We investigate the existence of in-group bias (preferential treatment of one’s own group) in court decisions. Using the universe of juvenile court cases in a U.S. state between 1996 and 2012 and exploiting random assignment of juvenile defendants to judges, we find evidence for negative racial in-group bias in judicial decisions. All else the same, black (white) juveniles who are randomly assigned to black (white) judges are more likely to get incarcerated (as opposed to being placed on probation), and they receive longer sentences. Although observed in experimental settings, this is the first empirical evidence of negative in-group bias, based on a randomization design outside of the lab. Explanations for this finding are provided.
We thank Orley Ashenfelter, Katherine Barnes, Jeff Butler, David Card, Price Fishback, Bill Horace, Leyla Mocan, Ron Oaxaca, Anne Morrison Piehl, Michael Price, Todd Sorensen and the participants of the 2015 University of Arizona Conference in Recognition of Ron Oaxaca. The data used in this study are provided by the Louisiana Office of Juvenile Justice. We thank the Office of Social Service Research and Development (OSSRD) in the College of Human Sciences and Education at Louisiana State University for guidance with the data. The views expressed herein are those of the authors and do not necessarily reflect the views of the National Bureau of Economic Research.
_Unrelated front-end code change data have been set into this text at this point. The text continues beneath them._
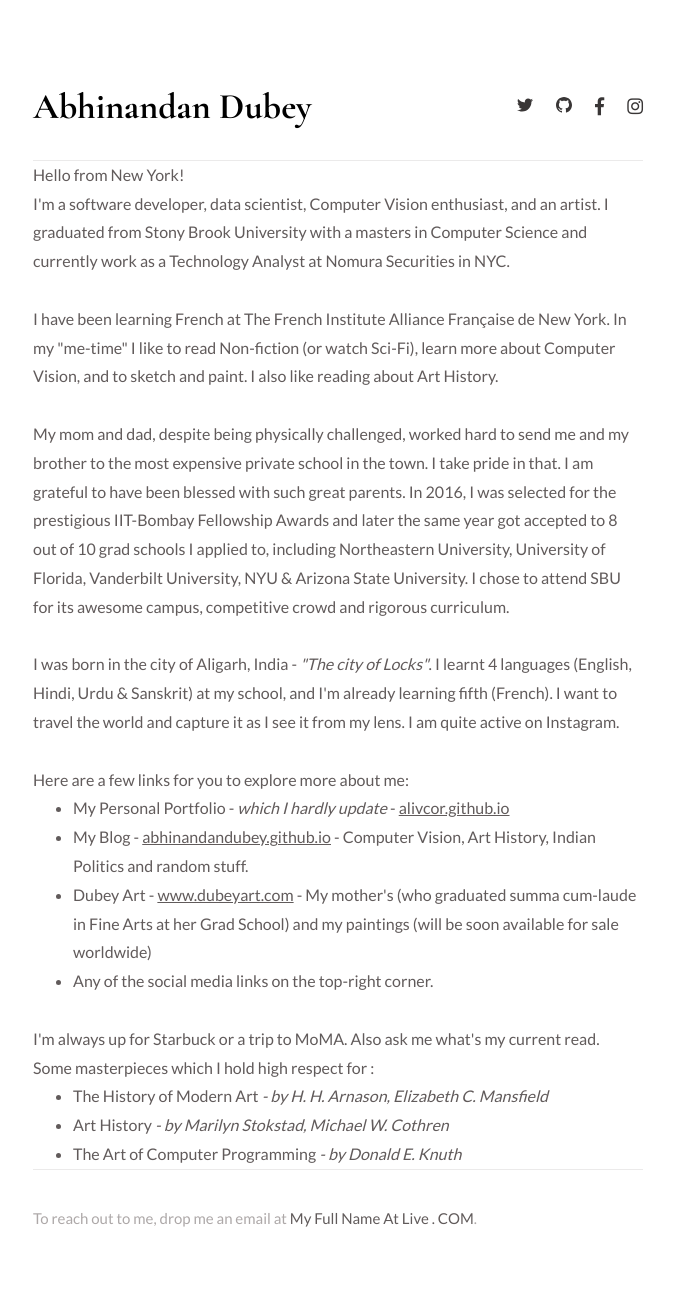
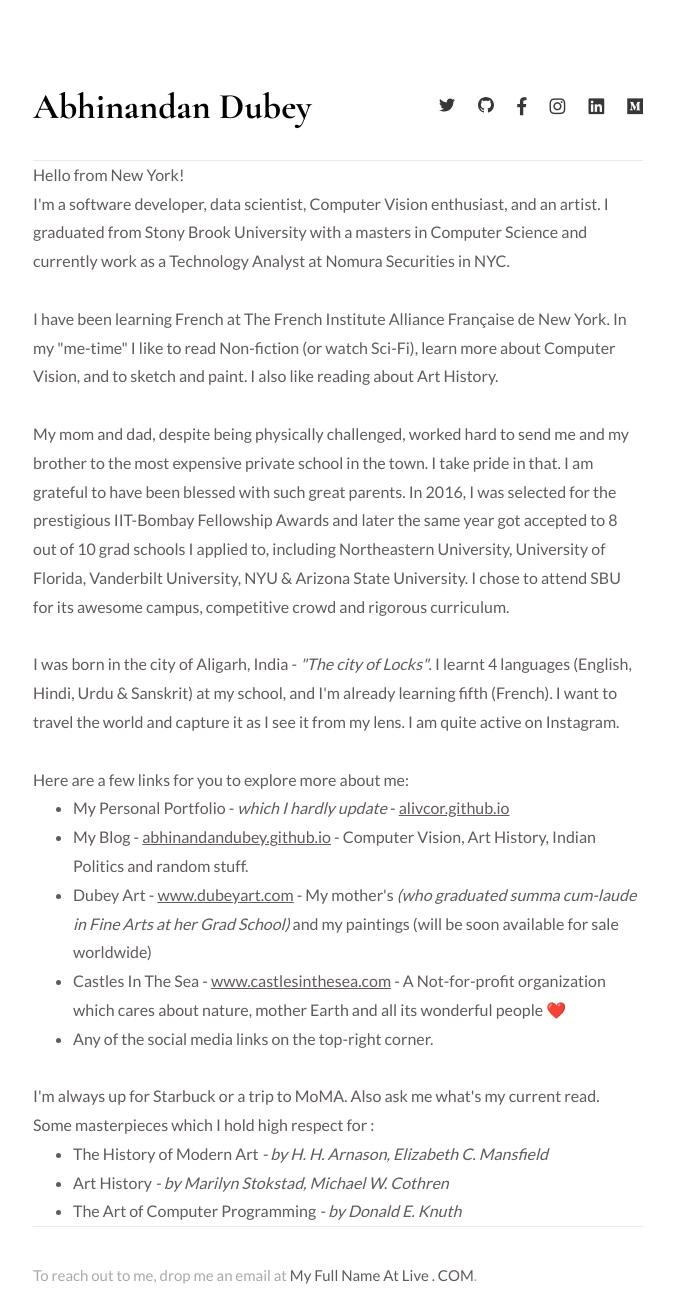
Before and after one commit to abhinandan8/abhinandan8.github.io, a plain HTML site: page index.html in a window 1280 px wide. Shown: the whole page, without its empty margins (302-976 px from the left). Drawn offline with nearby package versions, Linux system fonts and the light colour scheme.

Commit message:
commiting

```diff
--- a/index.html
+++ b/index.html
@@ -76,6 +76,17 @@
         </a>
       </li>
 
+      <li>
+          <a href="https://www.linkedin.com/in/abhinandandubey/" rel="noreferrer noopener" target="_blank" title="LinkedIn">
+            <i class="fab fa-linkedin"></i>
+          </a>
+        </li>
+        <li>
+            <a href="https://medium.com/@abhinandandubey" rel="noreferrer noopener" target="_blank" title="LinkedIn">
+              <i class="fab fa-medium"></i>
+            </a>
+          </li>
+
   </ul>
 </nav>
 
@@ -103,7 +114,8 @@
 <ul>
     <li>My Personal Portfolio - <i>which I hardly update </i>- <a href="http://alivcor.github.io" target="_blank">alivcor.github.io</a></li>
     <li>My Blog - <a href="http://abhinandandubey.github.io" target="_blank">abhinandandubey.github.io</a> - Computer Vision, Art History, Indian Politics and random stuff.</li>
-    <li>Dubey Art - <a href="http://www.dubeyart.com" target="_blank">www.dubeyart.com</a> - My mother's (who graduated summa cum-laude in Fine Arts at her Grad School) and my paintings (will be soon available for sale worldwide)</li>
+    <li>Dubey Art - <a href="http://www.dubeyart.com" target="_blank">www.dubeyart.com</a> - My mother's <i>(who graduated summa cum-laude in Fine Arts at her Grad School)</i> and my paintings (will be soon available for sale worldwide)</li>
+    <li>Castles In The Sea - <a href="http://www.castlesinthesea.com" target="_blank">www.castlesinthesea.com</a> - A Not-for-profit organization which cares about nature, mother Earth and all its wonderful people ❤️</li>
     <li>Any of the social media links on the top-right corner.</li>
   </ul>
 
```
Briggs Depew & Ozkan Eren & Naci Mocan, 2017. "Judges, Juveniles, and In-Group Bias," The Journal of Law and Economics, vol 60(2), pages 209-239.